Task
An exact copy of every entry is needed, with no images.
== Records
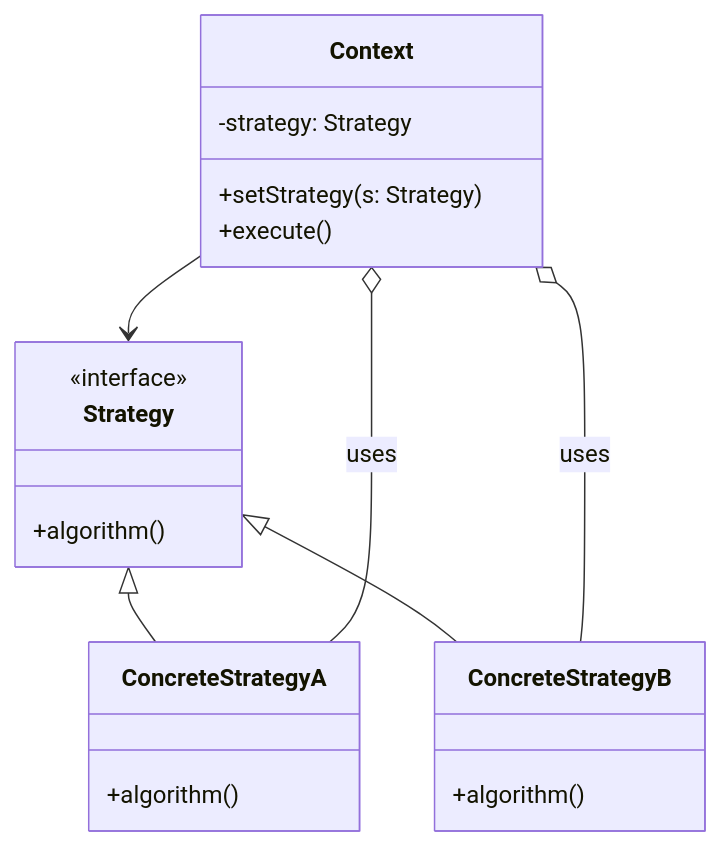
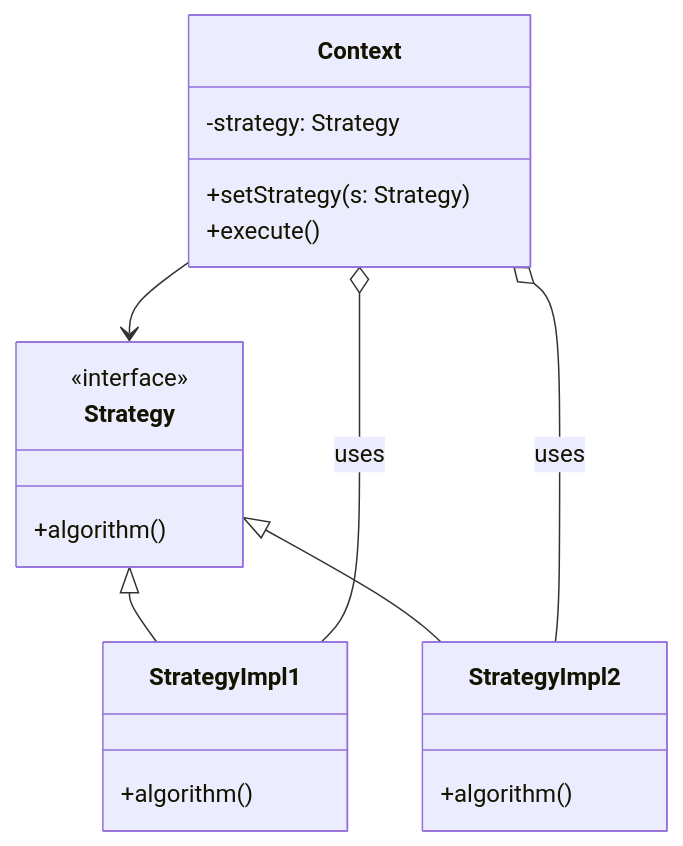
Before and after one commit to ANZER03/Strategy-Design-Patter: the diagram in README.md, drawn with Mermaid. The commit also changed other lines of this file, not shown here.

````diff
--- a/README.md
+++ b/README.md
@@ -15,24 +14,24 @@
 ```mermaid
 classDiagram
     class Context {
       -strategy: Strategy
       +setStrategy(s: Strategy)
       +execute()
     }
     class Strategy {
       <<interface>>
       +algorithm()
     }
-    class ConcreteStrategyA {
+    class StrategyImpl1 {
       +algorithm()
     }
-    class ConcreteStrategyB {
+    class StrategyImpl2 {
       +algorithm()
     }
 
     Context --> Strategy
-    Strategy <|-- ConcreteStrategyA
-    Strategy <|-- ConcreteStrategyB
-    Context o-- ConcreteStrategyA : uses
-    Context o-- ConcreteStrategyB : uses
+    Strategy <|-- StrategyImpl1
+    Strategy <|-- StrategyImpl2
+    Context o-- StrategyImpl1 : uses
+    Context o-- StrategyImpl2 : uses
 ```
````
====
Solution for this problem
Before and after one commit to ANZER03/Strategy-Design-Patter: the diagram in README.md, drawn with Mermaid. The commit also changed other lines of this file, not shown here.

````diff
--- a/README.md
+++ b/README.md
@@ -15,24 +14,24 @@
 ```mermaid
 classDiagram
     class Context {
       -strategy: Strategy
       +setStrategy(s: Strategy)
       +execute()
     }
     class Strategy {
       <<interface>>
       +algorithm()
     }
-    class ConcreteStrategyA {
+    class StrategyImpl1 {
       +algorithm()
     }
-    class ConcreteStrategyB {
+    class StrategyImpl2 {
       +algorithm()
     }
 
     Context --> Strategy
-    Strategy <|-- ConcreteStrategyA
-    Strategy <|-- ConcreteStrategyB
-    Context o-- ConcreteStrategyA : uses
-    Context o-- ConcreteStrategyB : uses
+    Strategy <|-- StrategyImpl1
+    Strategy <|-- StrategyImpl2
+    Context o-- StrategyImpl1 : uses
+    Context o-- StrategyImpl2 : uses
 ```
````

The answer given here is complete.